* **Provided material**:
Segment Open
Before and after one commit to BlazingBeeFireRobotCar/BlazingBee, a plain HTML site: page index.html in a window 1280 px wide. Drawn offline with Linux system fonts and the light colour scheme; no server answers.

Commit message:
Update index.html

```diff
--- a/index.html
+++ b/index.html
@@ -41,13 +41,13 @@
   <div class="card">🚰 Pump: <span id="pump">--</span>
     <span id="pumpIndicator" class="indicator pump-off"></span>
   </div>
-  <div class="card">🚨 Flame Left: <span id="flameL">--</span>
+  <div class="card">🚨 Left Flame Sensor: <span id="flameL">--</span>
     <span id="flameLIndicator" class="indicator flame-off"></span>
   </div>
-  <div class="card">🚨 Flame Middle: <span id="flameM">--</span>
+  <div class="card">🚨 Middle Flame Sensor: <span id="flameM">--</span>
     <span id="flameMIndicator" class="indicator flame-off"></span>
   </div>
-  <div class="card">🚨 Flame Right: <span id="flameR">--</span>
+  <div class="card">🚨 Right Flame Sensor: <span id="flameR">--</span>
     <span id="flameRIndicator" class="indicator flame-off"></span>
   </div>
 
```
Segment Closed
Segment Open
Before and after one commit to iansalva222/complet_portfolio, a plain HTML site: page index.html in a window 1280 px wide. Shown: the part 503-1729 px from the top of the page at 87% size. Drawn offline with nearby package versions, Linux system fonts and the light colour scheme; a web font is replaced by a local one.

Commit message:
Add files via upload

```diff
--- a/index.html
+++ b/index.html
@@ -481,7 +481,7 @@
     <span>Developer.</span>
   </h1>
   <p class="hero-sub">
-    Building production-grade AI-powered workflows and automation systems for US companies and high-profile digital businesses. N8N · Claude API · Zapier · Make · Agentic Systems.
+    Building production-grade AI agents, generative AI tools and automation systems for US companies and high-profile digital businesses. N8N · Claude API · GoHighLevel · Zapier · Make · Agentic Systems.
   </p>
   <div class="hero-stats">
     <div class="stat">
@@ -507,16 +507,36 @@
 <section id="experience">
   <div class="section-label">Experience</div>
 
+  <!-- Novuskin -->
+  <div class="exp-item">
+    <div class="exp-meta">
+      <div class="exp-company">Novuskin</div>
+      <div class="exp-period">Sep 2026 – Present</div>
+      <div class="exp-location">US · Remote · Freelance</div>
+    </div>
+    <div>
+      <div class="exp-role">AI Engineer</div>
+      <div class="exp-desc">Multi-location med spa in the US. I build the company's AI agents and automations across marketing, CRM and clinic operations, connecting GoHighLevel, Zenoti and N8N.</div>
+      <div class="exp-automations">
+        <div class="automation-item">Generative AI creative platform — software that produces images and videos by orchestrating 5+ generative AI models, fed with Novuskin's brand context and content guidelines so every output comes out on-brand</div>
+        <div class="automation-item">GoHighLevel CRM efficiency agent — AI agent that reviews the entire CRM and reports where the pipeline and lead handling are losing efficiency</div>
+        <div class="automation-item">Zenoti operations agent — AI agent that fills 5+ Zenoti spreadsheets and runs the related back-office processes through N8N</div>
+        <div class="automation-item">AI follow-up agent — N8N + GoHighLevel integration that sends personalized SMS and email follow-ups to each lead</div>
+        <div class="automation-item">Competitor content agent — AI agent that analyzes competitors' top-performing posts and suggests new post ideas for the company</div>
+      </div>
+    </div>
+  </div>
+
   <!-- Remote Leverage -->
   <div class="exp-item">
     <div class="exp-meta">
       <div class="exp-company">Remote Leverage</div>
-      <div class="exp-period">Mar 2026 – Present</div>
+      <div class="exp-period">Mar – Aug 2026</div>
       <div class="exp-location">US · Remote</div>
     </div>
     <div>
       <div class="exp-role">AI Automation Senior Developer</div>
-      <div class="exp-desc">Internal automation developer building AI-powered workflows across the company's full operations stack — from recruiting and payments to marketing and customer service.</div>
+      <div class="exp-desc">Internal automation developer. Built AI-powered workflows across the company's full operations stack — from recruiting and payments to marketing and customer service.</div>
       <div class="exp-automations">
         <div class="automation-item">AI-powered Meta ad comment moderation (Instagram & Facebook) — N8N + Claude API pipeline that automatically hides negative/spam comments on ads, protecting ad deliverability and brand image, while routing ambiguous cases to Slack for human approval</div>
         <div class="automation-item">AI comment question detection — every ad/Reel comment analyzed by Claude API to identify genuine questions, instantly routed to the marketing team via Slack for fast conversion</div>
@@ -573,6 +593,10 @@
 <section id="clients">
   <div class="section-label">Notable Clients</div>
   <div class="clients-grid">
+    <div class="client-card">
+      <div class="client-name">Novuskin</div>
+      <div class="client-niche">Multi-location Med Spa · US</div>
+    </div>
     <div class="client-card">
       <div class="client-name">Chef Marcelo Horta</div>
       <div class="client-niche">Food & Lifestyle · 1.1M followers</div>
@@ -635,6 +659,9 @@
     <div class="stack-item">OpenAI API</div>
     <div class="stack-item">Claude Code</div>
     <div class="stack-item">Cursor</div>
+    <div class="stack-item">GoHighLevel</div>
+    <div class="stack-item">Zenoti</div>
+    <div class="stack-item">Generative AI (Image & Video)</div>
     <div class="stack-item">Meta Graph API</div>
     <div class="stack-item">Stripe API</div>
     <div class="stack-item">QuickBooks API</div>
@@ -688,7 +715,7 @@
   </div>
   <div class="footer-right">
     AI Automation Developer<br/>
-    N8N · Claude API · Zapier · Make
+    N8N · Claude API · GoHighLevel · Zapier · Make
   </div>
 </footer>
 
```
Segment Closed
* **Work task**:
Every line in the records above that contains the word "GoHighLevel" is to be copied out.

* **Written solution**:
+    Building production-grade AI agents, generative AI tools and automation systems for US companies and high-profile digital businesses. N8N · Claude API · GoHighLevel · Zapier · Make · Agentic Systems.
+      <div class="exp-desc">Multi-location med spa in the US. I build the company's AI agents and automations across marketing, CRM and clinic operations, connecting GoHighLevel, Zenoti and N8N.</div>
+        <div class="automation-item">GoHighLevel CRM efficiency agent — AI agent that reviews the entire CRM and reports where the pipeline and lead handling are losing efficiency</div>
+        <div class="automation-item">AI follow-up agent — N8N + GoHighLevel integration that sends personalized SMS and email follow-ups to each lead</div>
+    <div class="stack-item">GoHighLevel</div>
+    N8N · Claude API · GoHighLevel · Zapier · Make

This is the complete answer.